Data items:
_ _ _ _

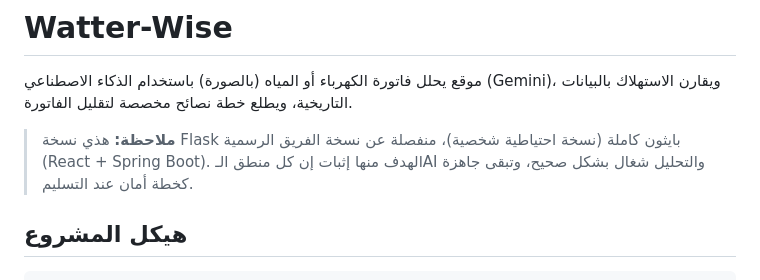
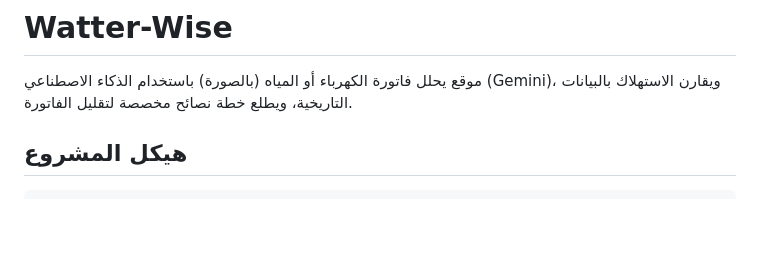
Before and after one commit to Aree-77/Watter_Wise, a Markdown page: README.md, the part around the change. GitHub-like rendering; blank space fills up the shorter version.

Commit message:
Update README to remove Flask version note
Removed note about Flask version and team version.

```diff
--- a/README.md
+++ b/README.md
@@ -3,9 +3,7 @@
 موقع يحلل فاتورة الكهرباء أو المياه (بالصورة) باستخدام الذكاء الاصطناعي (Gemini)،
 ويقارن الاستهلاك بالبيانات التاريخية، ويطلع خطة نصائح مخصصة لتقليل الفاتورة.
 
-> **ملاحظة:** هذي نسخة Flask بايثون كاملة (نسخة احتياطية شخصية)، منفصلة عن نسخة
-> الفريق الرسمية (React + Spring Boot). الهدف منها إثبات إن كل منطق الـAI والتحليل
-> شغال بشكل صحيح، وتبقى جاهزة كخطة أمان عند التسليم.
+
 
 ## هيكل المشروع
 
```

_ _ _ _

**Exercise**
Return every record exactly, leaving out the pictures.

**Reply**
Before and after one commit to Aree-77/Watter_Wise, a Markdown page: README.md, the part around the change. GitHub-like rendering; blank space fills up the shorter version.

Commit message:
Update README to remove Flask version note
Removed note about Flask version and team version.

```diff
--- a/README.md
+++ b/README.md
@@ -3,9 +3,7 @@
 موقع يحلل فاتورة الكهرباء أو المياه (بالصورة) باستخدام الذكاء الاصطناعي (Gemini)،
 ويقارن الاستهلاك بالبيانات التاريخية، ويطلع خطة نصائح مخصصة لتقليل الفاتورة.
 
-> **ملاحظة:** هذي نسخة Flask بايثون كاملة (نسخة احتياطية شخصية)، منفصلة عن نسخة
-> الفريق الرسمية (React + Spring Boot). الهدف منها إثبات إن كل منطق الـAI والتحليل
-> شغال بشكل صحيح، وتبقى جاهزة كخطة أمان عند التسليم.
+
 
 ## هيكل المشروع
 
```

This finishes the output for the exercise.